Under sections 382 (Restitution orders) and 383 (Restitution orders in cases of market abuse) of the Act the FSA can apply to the court for an order for restitution. Under section 384 (Power of FSA to require restitution) it can also require restitution from firms which have breached a relevant requirement of the Act and persons, whether authorised or not, who have engaged in, or have required or encouraged others to engage in, market abuse.
In cases where it is appropriate to exercise its powers to obtain restitution from firms, the FSA will first consider using its own administrative powers under section 384 before considering taking court action.
However, there may be circumstances in which the FSA will choose to use the powers under section 382 or section 383 to apply to the court for an order for restitution against a firm. Those circumstances may include, for example, where:
the FSA wishes to combine an application for an order for restitution with other court action against the firm, for example, where it wishes to apply to the court for an injunction to prevent the firm breaching a relevant requirement of the Act; the FSA's powers to apply for injunctions restraining firms from breaching relevant requirements of the Act are set out in ENF 6;
there is a danger that the assets of the firm may be dissipated; in those cases, the FSA may wish to combine an application to the court for an order for restitution with an application for an asset-freezing injunction to prevent assets from being dissipated; the FSA's powers to apply for asset freezing injunctions are set out in ENF 6;
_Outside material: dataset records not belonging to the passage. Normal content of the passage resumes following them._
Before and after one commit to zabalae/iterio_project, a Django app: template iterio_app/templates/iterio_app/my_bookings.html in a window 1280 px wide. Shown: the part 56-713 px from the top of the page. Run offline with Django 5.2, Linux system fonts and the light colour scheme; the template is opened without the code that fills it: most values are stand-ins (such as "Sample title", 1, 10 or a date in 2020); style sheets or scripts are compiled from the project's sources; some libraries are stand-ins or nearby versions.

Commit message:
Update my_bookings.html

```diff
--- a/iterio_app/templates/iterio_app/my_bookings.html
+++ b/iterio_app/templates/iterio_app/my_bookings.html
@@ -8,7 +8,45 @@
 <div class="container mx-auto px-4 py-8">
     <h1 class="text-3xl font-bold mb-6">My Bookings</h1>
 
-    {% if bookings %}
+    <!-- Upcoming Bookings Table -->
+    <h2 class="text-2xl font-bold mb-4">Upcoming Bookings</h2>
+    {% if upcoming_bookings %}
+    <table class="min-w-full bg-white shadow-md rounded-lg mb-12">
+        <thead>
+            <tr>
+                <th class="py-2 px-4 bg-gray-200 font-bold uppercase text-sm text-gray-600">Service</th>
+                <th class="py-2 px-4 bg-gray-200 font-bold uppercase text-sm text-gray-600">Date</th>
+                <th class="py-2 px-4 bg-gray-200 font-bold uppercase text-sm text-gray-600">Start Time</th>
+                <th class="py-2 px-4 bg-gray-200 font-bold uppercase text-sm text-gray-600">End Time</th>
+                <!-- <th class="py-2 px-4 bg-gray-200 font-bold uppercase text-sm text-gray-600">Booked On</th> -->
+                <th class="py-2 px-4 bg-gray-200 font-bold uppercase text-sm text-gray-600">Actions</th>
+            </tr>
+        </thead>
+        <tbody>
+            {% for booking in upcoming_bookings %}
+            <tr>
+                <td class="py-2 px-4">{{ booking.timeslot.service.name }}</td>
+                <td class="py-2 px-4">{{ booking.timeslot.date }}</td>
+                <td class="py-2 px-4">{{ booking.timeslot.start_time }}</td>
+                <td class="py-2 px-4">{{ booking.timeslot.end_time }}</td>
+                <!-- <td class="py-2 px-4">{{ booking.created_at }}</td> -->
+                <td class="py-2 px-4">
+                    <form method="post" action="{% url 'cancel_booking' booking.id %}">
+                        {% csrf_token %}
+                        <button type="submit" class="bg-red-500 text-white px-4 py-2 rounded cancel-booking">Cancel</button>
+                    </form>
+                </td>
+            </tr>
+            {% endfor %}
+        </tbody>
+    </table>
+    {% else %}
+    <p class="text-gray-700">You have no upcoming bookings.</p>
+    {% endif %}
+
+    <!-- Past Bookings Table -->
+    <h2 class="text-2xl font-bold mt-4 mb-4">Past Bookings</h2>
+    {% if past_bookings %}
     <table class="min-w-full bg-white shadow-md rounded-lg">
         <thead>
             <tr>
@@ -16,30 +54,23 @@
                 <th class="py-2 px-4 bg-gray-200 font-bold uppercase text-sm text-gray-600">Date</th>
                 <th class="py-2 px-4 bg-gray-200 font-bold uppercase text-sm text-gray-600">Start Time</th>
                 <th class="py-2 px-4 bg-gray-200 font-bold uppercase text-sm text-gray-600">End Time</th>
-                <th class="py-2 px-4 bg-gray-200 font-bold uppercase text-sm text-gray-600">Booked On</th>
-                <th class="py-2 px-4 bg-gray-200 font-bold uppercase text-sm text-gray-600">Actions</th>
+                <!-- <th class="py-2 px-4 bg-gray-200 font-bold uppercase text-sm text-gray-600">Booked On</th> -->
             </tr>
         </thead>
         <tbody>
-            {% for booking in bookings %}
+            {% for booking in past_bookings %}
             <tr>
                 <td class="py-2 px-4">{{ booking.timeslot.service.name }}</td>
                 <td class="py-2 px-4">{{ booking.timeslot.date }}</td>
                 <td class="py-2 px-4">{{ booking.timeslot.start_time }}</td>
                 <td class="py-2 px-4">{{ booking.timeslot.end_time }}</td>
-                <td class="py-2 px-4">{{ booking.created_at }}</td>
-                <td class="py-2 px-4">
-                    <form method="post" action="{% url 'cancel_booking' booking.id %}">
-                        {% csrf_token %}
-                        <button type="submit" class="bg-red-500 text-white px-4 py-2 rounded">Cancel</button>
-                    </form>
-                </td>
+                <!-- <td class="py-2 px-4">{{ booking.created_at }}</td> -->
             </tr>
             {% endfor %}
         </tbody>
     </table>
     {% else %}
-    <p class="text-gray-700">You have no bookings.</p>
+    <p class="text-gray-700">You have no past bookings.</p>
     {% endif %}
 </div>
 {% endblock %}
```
the FSA suspects that the firm may not comply with an administrative requirement to give restitution; in those cases the FSA may consider that the sanction for breach of a court order may be needed to ensure compliance; a person who fails to comply with a court order may be in contempt of court and is liable to imprisonment, to a fine and/or to have his assets seized.